The majority of the fleeting memory problems that we have as we get older just reflect on how our brain is changing its structure and functioning. The changes can make specific cognitive processes slow, making it more challenging to learn new information quickly or screening out distractions that can make it harder to remember and learn things. Of course, these issues can be annoying and may seem far from harmless when we want to learn a new skill or multitask more effectively. Thankfully, due to many decades of studies, there are a multitude of ways we can keep our minds sharp and protected as we age. Here are some of the best ways that work well in Alzheimer’s care facilities.


1.) Continuous Learning
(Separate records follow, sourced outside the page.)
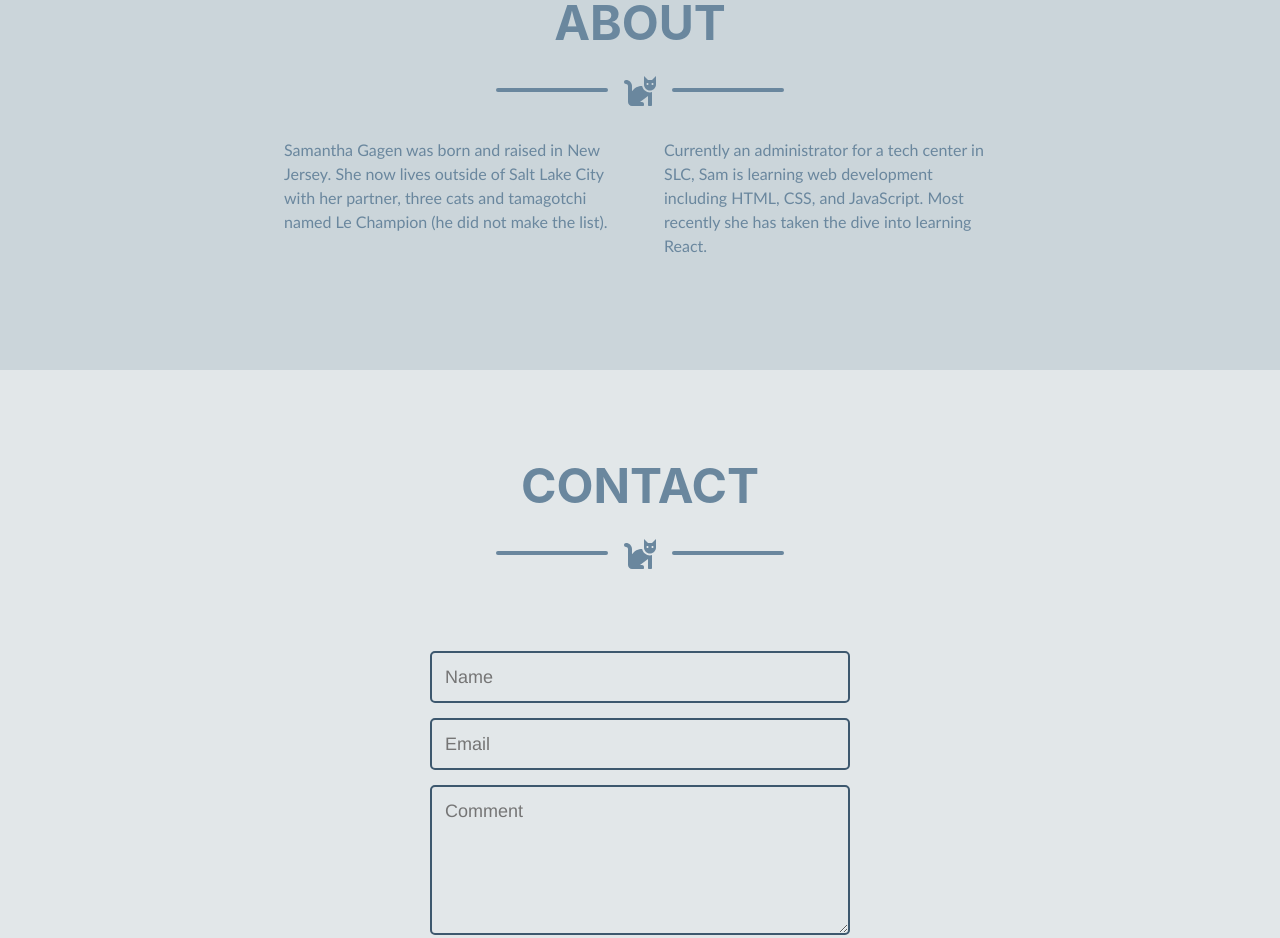
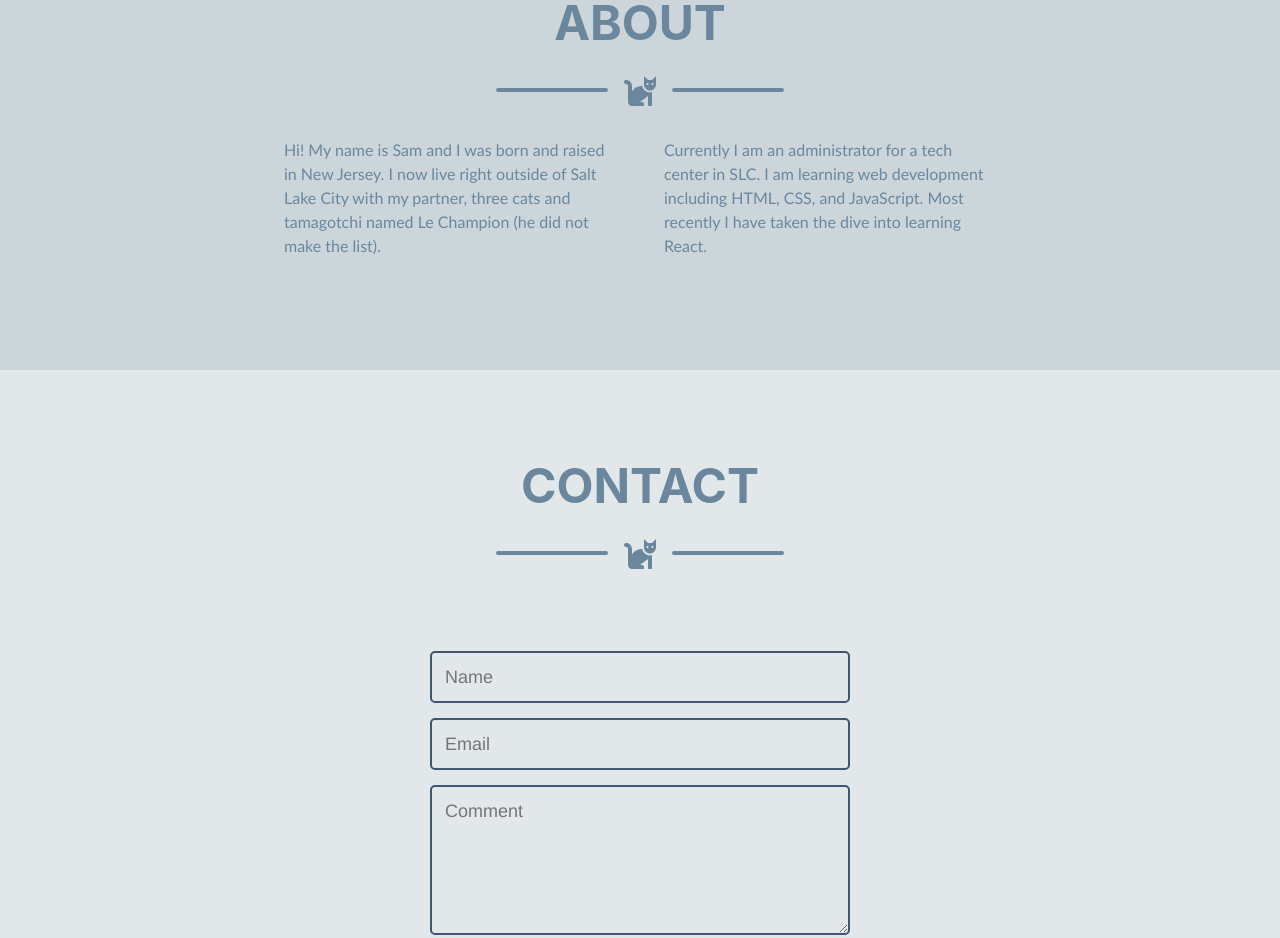
Before and after one commit to Samantha-Grace/portfolio, a plain HTML site: page index.html in a window 1280 px wide. Shown: the part 1694-2632 px from the top of the page. Drawn offline with nearby package versions, Linux system fonts and the light colour scheme; a web font is replaced by a local one.

Commit message:
fixed wording

```diff
--- a/index.html
+++ b/index.html
@@ -186,16 +186,16 @@
       <div class="row">
         <div class="col-lg-4 ml-auto text-secondary">
 
-          Samantha Gagen was born and raised in New Jersey.
-          She now lives outside of Salt Lake City with her partner,
+          Hi! My name is Sam and I was born and raised in New Jersey.
+          I now live right outside of Salt Lake City with my partner,
           three cats and tamagotchi named Le Champion (he did not make the list).
 
           </p>
         </div>
         <div class="col-lg-4 mr-auto text-secondary">
 
-          Currently an administrator for a tech center in SLC, Sam is learning web development
-          including HTML, CSS, and JavaScript. Most recently she has taken the dive into learning React.
+          Currently I am an administrator for a tech center in SLC. I am learning web development
+          including HTML, CSS, and JavaScript. Most recently I have taken the dive into learning React.
 
           </p>
         </div>
```
Also changed, not shown: css/styles.css.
Science has shown how chronic, low-grade inflammation can become a silent killer, contributing to cancer, cardiovascular disease, type 2 diabetes, and more deadly illnesses. The more education a person has, the better they are at functioning mentally at an older age. Experts believe that higher education can help in keeping the memory strong because it keeps a person in the habit of staying mentally active. Keeping the brain challenged with mental exercises is said to activate the processes that help in maintaining specific brain cells and also helping them communicate with each other. Plenty of people also have careers that challenge them mentally – learning a new skill or doing a new hobby can also serve the same purpose of keeping them mentally fit. Some good options in the pursuit of mental exercise are:

  • Joining a book club
  • Playing bridge or chess
  • Writing a novel
  • Jigsaw or crossword puzzles
  • Taking classes
  • Pursuing art or music
  • Designing a new garden layout
  • Utilize all of the senses
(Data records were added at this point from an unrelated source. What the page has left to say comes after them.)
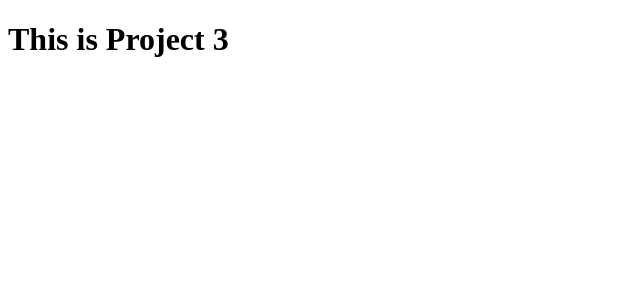
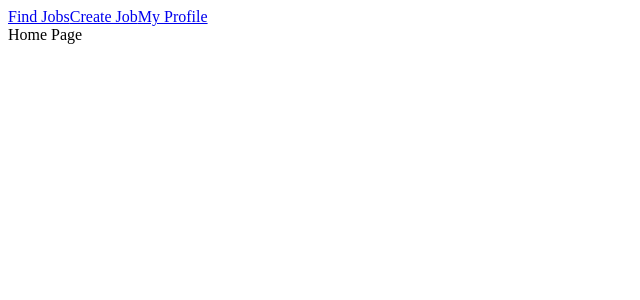
Before and after one commit to baoquanong/unit3, a React (Vite) app in the folder apps/client/: page / in a window 1280 px wide. Shown: the top 300 px of the page, without its empty margins (0-640 px from the left). Built offline with nearby package versions, Linux system fonts and the light colour scheme.

Commit message:
added in react routing

```diff
--- a/apps/client/src/App.jsx
+++ b/apps/client/src/App.jsx
@@ -1,7 +1,24 @@
+import { BrowserRouter, Routes, Route } from "react-router-dom";
+
+import Navbar from "./Components/Navbar/Navbar";
+
 const App = () => {
     return (
         <div id="app">
-            <h1>This is Project 3</h1>
+            <BrowserRouter>
+                <Routes>
+                    <Route path="/" element={<Navbar />}>
+                        <Route index element={"Home Page"} />
+                        <Route path="/jobs" element={"Find Jobs Page"} />
+                        <Route path="/jobs/create" element={"Create Job Page"} />
+                        <Route path="/jobs/:id" element={"Job Detail Page"} />
+                        <Route path="/user" element={"My User Page"} />
+                        <Route path="/user/info" element={"My User Info"} />
+                        <Route path="/user/jobs" element={"My Job Info"} />
+                        <Route path="/user/reviews" element={"My User Reviews"} />
+                    </Route>
+                </Routes>
+            </BrowserRouter>
         </div>
     );
 };
--- a/apps/client/src/Components/Navbar/Navbar.jsx
+++ b/apps/client/src/Components/Navbar/Navbar.jsx
@@ -1,8 +1,16 @@
 import React from 'react'
+import { Outlet, Link } from "react-router-dom";
 
 function Navbar() {
   return (
-    <div>Navbar</div>
+    <div id="navbar">
+      <div id="tabs">
+        <Link to="/jobs">Find Jobs</Link>
+        <Link to="/jobs/create">Create Job</Link>
+        <Link to="/user">My Profile</Link>
+      </div>
+      <Outlet />
+    </div>
   )
 }
 
--- /dev/null
+++ b/package.json
@@ -0,0 +1,5 @@
+{
+  "dependencies": {
+    "react-router-dom": "^6.4.2"
+  }
+}
```
Also changed, not shown: 1 other file (tests, documents, lock files or other folders).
2.) Train Your Senses

The more you use your senses for the purpose of learning, the harder your brain will have to work to retain the memory. When you have to learn something new, try to get all of your senses involved somehow. For instance, when trying a new restaurant dish, try and guess the ingredients while smelling and tasting the dish. Also, try out ceramics or sculpting and notice the smell and feel of the materials used in the activity.


3.) Build Your Self Confidence Up
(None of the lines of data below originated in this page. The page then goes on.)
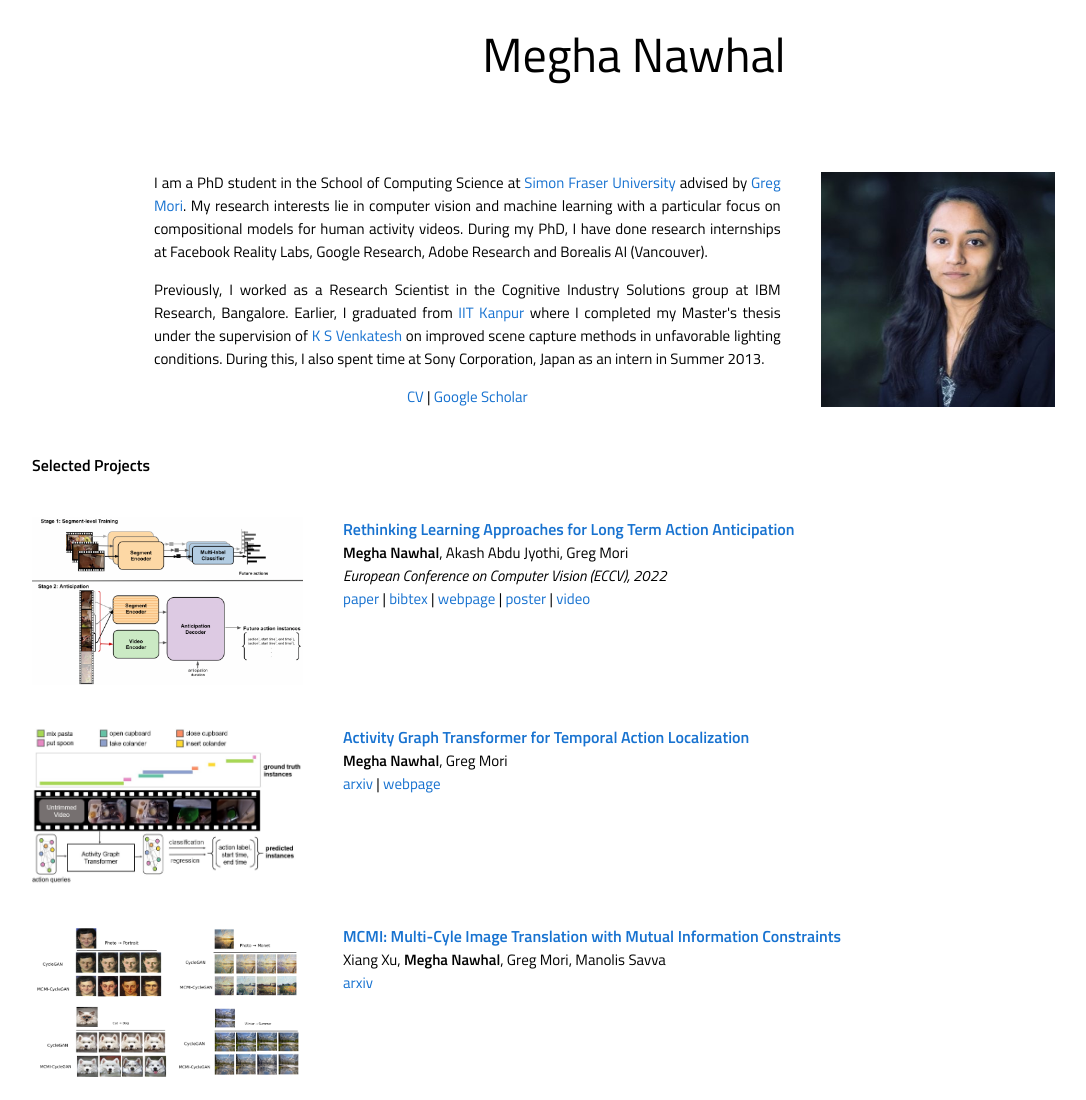
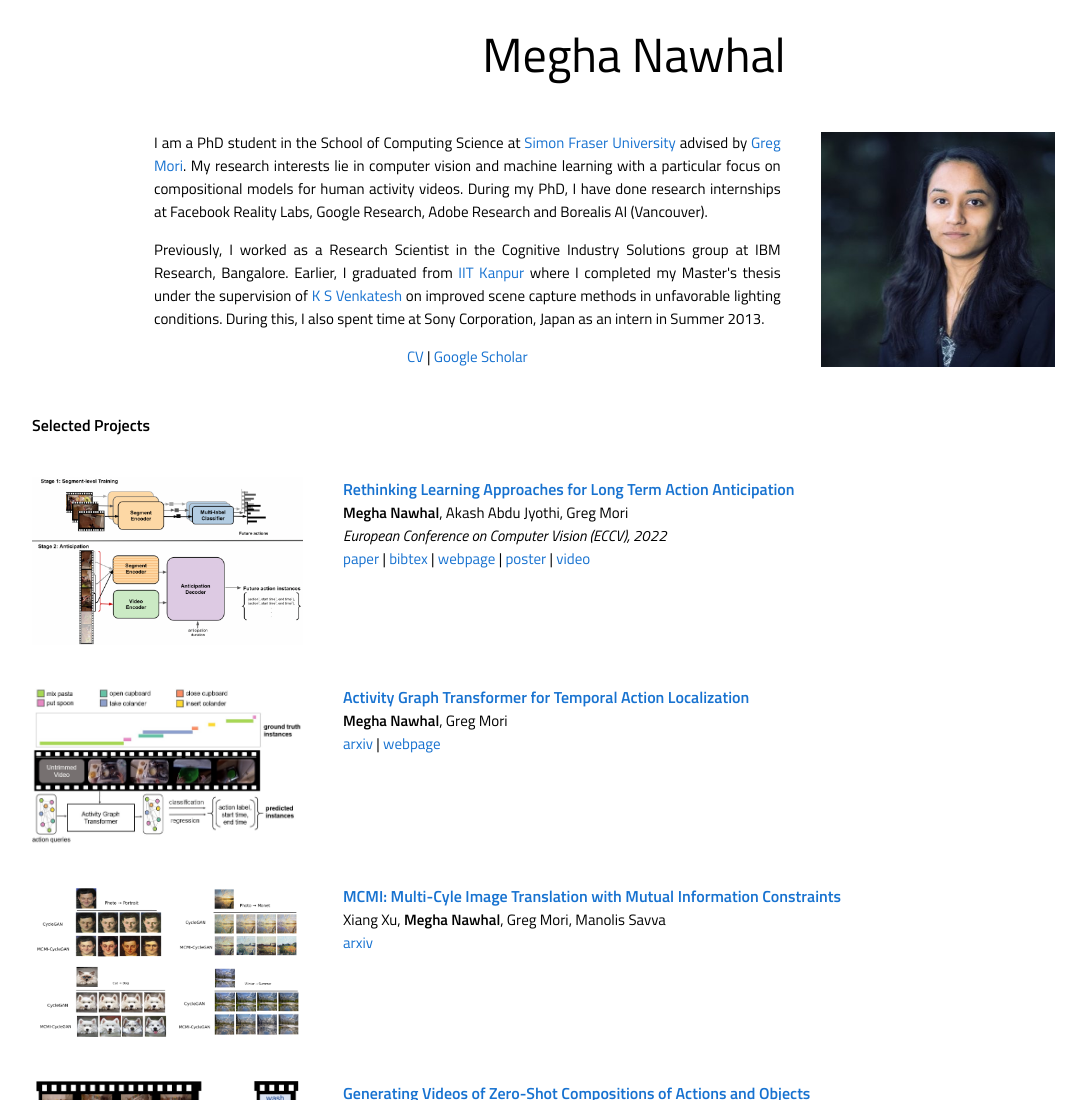
Before and after one commit to meghanawhal/meghanawhal.github.io, a plain HTML site: page index.html in a window 1280 px wide. Shown: the top 1100 px of the page, without its empty margins (6-1092 px from the left). Drawn offline with Linux system fonts and the light colour scheme; a script that the page names is missing.

Commit message:
Reducing space between heading and description.

```diff
--- a/index.html
+++ b/index.html
@@ -64,8 +64,6 @@
   </p>
 <body>
 <table width="1000" border="0" align="center" border="0" cellspacing="0" cellpadding="20">
-  <tr><td>
-
   <tr>
     <td width="60%" valign="middle" align="justify">
 	    <p>I am a PhD student in the School of Computing Science at <a href="http://www.sfu.ca/">Simon Fraser University</a> advised by <a href="http://www.cs.sfu.ca/~mori/">Greg Mori</a>. My research interests lie in computer vision and machine learning with a particular focus on compositional models for human activity videos. During my PhD, I have done research internships at Facebook Reality Labs, Google Research, Adobe Research and Borealis AI (Vancouver). </p>
```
Believe it or not, believing in aging myths can make your memory worse in the long run. In fact, older and middle-aged learners have a harder time remembering things after they are exposed to negative stereotypes concerning memory and aging. On the other hand, they have greater memory success when they believe they are capable of preserving their memory into older age. This is probably because those who think that they have no control over their memory are less likely to try and improve or maintain their memory skills and are thus more susceptible to cognitive decline. If you believe in yourself and strive to improve your memory with practice, then you’ll have a higher chance of keeping your mind and memory sharp for longer and into old age.


4.) Organize and Declutter

If you aren’t required to spend mental energy trying to recall where you put your keys or what time your grandson’s birthday party is, then you’ll be able to put that energy instead into learning endeavors that require concentration. So, make planners, calendars, maps, file folders, shopping lists, and address books a key part of your life in order to make routine information easily accessible. Also, set up a central place for your keys, glasses, purse, and any other items that you need to access often. Declutter your home or office to keep distractions at bay. That way, you can focus all of your attention on new information that you need to remember.

A senior woman organizes her linen closet

5.) Repetition Does Help

When trying to recall information that you just heard, thought about, or read, then repeat it aloud or write it down. This way, you’ll reinforce the connection or memory. For instance, say that someone just told you their name. In that case, use it right away to help retain it in your memory. Say, “Hello Matthew, nice to meet you.” And if you need to put something in a different spot than where you usually do, then remind yourself out loud what you are doing. Also, when speaking with someone, don’t be shy to ask for the information to be repeated. Folks at Alzheimer’s care facilities expect this and are always happy to oblige.


6.) Space Out Your Memorization Sessions

Repetition is an incredibly useful learning tool when timed properly. For example, it’s better not to repeat something too many times in a short period. Exam cramming is a common example of inefficient memorization. What you should do instead is keep yourself abreast of the essential information after sufficiently long periods of time. One way that works is studying the essentials every hour for a while. Then every few hours, and then once a day. This is especially helpful for trying to learn complex information, like the details for a new work project. According to research, spacing out rehearsals of information benefits not only healthy people but also those who have specific physical-based cognitive problems (like multiple sclerosis).


7.) Use Mnemonics

This is a popular and creative method of memorizing lists. A common mnemonic method is utilizing acronyms. One example is RICE (Rest, Ice, Compression, Elevation), which is an aid for remembering first aid procedures.